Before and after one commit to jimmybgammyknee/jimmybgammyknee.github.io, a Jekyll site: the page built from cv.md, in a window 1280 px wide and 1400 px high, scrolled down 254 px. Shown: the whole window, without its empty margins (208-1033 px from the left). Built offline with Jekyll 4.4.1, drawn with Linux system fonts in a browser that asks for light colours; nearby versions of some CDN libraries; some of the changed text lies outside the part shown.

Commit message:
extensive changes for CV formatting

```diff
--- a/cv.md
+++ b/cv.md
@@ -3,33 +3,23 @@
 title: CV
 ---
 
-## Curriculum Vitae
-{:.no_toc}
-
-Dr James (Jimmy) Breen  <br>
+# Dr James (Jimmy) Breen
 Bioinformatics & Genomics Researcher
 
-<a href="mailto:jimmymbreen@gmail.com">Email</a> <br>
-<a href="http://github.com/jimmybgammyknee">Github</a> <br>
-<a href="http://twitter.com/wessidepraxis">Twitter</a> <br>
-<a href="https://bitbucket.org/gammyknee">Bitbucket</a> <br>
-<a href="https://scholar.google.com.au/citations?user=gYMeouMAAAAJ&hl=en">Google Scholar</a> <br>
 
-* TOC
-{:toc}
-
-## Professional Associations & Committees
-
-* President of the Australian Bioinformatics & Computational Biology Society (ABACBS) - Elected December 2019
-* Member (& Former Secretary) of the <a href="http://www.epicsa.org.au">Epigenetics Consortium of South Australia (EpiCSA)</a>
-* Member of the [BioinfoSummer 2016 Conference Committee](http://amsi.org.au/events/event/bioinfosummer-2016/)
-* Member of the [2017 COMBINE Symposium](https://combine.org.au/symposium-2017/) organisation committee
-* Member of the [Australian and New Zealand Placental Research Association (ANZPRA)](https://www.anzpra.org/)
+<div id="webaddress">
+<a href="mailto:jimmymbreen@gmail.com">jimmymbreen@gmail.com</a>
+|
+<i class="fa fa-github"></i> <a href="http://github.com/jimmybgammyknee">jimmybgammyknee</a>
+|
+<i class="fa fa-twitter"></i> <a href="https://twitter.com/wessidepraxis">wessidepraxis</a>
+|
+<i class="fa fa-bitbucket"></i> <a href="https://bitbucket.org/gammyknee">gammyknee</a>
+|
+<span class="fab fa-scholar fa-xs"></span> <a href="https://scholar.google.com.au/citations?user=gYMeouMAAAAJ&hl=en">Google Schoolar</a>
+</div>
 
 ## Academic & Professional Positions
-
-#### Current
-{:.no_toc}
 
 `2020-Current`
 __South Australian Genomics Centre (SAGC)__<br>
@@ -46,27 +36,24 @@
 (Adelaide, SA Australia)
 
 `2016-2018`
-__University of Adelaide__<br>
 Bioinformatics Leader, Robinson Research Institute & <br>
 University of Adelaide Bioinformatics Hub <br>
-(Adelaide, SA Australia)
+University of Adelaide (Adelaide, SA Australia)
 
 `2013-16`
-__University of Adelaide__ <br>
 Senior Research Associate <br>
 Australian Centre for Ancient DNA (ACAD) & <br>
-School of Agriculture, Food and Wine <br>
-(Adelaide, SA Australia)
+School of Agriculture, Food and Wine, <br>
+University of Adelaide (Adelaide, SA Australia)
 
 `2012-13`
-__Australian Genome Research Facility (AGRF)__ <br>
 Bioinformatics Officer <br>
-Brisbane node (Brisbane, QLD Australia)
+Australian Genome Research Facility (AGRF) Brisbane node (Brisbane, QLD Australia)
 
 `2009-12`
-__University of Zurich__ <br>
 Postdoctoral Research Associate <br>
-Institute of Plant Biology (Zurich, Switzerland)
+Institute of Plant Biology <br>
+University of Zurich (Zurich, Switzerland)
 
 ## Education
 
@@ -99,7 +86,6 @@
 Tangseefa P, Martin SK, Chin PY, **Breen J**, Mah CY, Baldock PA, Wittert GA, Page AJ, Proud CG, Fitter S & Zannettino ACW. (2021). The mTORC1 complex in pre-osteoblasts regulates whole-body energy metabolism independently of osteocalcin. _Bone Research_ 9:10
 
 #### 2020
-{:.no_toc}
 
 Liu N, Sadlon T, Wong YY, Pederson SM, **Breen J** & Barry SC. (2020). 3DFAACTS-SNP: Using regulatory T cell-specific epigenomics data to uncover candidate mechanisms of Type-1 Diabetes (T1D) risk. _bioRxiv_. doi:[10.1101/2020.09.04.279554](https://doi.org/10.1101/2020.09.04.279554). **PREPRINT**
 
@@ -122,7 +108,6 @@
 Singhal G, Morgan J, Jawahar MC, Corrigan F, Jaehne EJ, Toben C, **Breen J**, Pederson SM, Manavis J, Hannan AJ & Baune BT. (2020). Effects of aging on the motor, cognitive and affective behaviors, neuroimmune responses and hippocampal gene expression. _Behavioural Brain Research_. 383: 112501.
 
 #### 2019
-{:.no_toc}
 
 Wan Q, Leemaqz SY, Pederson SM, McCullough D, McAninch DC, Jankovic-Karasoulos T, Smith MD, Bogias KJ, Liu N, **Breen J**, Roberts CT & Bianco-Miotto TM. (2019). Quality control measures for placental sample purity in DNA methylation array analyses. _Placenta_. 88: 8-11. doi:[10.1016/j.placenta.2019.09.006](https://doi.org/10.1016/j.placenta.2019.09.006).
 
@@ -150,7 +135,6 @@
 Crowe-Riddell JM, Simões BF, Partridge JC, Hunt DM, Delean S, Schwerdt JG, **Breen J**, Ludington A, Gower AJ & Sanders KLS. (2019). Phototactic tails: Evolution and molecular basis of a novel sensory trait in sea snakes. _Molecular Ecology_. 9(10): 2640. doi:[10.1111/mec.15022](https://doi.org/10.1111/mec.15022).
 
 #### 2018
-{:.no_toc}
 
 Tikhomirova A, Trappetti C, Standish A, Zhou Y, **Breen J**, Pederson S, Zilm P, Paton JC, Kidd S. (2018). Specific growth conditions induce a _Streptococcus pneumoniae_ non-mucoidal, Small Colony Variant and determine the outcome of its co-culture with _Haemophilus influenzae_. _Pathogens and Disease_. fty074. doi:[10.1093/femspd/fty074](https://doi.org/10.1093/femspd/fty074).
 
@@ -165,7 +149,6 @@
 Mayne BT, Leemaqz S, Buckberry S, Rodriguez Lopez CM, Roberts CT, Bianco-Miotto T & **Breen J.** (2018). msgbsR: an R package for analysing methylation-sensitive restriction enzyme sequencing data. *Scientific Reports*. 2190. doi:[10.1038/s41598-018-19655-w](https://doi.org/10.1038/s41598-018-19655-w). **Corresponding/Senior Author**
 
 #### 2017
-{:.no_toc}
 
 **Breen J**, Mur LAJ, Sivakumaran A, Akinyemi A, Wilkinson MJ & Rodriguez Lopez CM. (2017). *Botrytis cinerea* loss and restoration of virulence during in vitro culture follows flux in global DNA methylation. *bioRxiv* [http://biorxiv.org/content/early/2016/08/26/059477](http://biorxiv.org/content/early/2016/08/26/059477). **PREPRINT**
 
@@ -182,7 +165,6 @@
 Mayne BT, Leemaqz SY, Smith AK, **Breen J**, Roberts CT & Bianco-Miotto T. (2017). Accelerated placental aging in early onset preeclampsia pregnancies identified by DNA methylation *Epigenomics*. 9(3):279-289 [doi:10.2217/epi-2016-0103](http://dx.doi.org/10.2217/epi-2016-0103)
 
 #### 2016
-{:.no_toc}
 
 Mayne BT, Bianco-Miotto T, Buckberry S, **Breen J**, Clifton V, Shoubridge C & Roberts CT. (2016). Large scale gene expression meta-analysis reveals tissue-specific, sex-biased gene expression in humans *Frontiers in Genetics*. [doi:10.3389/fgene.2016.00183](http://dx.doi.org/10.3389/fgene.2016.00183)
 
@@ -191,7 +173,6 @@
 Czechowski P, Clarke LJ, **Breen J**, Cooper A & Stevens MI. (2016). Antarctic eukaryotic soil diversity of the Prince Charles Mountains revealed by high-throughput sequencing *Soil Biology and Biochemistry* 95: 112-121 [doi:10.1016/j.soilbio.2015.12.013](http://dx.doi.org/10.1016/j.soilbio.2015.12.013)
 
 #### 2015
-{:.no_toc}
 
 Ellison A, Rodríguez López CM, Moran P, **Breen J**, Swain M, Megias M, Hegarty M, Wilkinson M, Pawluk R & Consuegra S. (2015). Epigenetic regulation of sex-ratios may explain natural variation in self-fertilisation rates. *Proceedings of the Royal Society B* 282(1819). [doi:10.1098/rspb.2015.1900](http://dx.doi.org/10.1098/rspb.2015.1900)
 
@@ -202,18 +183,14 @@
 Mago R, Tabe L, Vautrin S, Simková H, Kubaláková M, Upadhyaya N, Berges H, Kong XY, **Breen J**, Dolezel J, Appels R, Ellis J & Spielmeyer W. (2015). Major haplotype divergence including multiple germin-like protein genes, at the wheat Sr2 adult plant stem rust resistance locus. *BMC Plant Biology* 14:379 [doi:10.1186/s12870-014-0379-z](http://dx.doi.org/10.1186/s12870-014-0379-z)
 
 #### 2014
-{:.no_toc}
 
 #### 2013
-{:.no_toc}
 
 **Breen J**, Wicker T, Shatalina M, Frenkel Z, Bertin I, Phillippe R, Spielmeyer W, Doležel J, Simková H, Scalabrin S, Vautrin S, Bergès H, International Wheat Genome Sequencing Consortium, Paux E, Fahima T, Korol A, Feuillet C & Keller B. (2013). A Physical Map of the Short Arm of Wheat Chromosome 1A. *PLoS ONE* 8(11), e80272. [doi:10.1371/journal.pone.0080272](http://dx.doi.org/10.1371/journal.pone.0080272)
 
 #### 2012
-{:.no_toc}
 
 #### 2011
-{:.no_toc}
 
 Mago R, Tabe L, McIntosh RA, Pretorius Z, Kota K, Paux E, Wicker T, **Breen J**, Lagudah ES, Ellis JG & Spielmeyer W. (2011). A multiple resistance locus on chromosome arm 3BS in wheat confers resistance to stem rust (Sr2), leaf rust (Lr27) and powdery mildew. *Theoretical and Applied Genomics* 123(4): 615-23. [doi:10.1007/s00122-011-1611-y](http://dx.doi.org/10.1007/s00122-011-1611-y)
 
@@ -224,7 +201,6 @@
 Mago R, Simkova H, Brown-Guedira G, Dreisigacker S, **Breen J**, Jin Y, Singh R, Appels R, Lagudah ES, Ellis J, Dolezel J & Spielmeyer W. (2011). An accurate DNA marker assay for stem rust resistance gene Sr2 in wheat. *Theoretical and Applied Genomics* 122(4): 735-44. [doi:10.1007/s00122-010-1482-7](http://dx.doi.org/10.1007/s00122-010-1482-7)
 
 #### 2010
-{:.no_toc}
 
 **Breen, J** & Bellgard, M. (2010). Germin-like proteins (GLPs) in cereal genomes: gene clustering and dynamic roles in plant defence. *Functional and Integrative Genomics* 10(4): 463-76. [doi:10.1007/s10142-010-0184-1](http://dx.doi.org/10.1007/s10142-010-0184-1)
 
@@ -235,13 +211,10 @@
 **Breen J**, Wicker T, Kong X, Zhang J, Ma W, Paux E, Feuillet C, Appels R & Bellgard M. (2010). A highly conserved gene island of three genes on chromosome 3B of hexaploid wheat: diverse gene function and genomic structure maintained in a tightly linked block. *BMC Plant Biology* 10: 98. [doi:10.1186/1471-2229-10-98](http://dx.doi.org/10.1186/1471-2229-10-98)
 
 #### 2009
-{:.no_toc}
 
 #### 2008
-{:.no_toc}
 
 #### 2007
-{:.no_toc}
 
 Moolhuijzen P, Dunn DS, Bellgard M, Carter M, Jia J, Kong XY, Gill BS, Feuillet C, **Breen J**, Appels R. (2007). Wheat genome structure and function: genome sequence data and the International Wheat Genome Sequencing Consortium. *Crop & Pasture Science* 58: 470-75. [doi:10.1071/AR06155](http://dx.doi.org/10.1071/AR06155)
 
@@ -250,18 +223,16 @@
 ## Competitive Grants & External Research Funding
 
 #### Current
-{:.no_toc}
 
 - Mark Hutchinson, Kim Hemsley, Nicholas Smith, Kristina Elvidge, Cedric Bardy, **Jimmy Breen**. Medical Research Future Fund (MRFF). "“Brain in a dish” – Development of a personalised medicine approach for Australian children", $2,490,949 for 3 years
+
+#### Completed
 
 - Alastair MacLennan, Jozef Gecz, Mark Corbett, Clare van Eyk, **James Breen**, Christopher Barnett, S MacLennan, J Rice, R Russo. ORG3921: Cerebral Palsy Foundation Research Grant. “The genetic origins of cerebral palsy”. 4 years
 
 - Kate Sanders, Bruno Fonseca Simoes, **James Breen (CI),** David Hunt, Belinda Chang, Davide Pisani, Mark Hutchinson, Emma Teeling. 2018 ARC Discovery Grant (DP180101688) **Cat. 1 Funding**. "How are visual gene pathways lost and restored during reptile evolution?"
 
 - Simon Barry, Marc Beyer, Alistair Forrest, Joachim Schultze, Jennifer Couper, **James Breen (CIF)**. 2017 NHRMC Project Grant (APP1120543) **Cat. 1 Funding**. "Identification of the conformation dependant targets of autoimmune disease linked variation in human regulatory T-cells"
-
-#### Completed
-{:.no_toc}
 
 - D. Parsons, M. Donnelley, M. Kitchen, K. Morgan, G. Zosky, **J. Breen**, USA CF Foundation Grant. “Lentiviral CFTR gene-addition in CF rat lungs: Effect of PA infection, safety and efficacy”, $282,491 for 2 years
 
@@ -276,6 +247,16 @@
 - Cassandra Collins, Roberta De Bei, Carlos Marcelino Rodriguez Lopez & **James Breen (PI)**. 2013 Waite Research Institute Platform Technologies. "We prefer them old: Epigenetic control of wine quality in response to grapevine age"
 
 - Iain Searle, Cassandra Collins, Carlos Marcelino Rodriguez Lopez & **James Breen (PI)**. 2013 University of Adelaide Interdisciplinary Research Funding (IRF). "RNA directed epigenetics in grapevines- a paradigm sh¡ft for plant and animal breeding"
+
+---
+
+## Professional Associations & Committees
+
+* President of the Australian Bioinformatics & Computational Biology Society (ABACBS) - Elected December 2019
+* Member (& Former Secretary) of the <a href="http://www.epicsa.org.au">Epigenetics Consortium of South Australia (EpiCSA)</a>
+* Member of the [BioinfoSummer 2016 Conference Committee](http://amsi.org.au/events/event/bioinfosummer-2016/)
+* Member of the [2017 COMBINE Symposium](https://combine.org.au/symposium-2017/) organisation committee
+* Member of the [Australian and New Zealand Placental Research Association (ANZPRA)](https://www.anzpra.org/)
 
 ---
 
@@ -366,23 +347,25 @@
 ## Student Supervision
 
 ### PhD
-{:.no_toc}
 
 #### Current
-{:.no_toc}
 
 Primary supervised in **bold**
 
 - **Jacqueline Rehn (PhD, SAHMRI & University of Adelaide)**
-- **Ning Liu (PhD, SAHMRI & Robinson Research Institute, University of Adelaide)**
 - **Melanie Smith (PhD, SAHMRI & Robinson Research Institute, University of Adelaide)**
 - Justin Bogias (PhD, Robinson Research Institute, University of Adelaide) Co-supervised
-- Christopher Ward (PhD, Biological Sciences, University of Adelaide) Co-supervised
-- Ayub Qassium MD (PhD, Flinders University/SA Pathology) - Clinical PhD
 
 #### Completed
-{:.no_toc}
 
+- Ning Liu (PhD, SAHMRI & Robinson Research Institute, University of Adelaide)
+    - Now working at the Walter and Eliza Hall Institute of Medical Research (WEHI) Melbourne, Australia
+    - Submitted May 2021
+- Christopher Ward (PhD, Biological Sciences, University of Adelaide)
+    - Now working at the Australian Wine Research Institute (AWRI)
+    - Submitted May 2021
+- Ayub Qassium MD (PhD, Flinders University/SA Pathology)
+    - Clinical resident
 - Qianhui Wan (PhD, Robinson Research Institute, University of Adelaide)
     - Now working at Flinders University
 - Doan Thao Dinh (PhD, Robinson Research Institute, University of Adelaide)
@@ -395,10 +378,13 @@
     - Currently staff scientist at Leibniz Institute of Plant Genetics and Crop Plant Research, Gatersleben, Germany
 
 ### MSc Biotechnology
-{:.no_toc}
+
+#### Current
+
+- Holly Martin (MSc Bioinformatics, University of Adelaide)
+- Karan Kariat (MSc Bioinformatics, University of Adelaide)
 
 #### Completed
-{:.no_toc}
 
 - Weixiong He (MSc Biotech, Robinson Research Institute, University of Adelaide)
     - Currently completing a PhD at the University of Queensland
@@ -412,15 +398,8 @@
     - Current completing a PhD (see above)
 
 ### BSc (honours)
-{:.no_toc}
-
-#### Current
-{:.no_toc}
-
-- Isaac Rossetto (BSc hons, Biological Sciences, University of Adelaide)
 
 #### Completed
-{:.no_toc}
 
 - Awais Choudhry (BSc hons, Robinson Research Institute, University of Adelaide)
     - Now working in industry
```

• [Task brief]: Go through the listing above. Show each line where the word "Biological" is found.

• [Solution below]:
-- Christopher Ward (PhD, Biological Sciences, University of Adelaide) Co-supervised
+- Christopher Ward (PhD, Biological Sciences, University of Adelaide)
-- Isaac Rossetto (BSc hons, Biological Sciences, University of Adelaide)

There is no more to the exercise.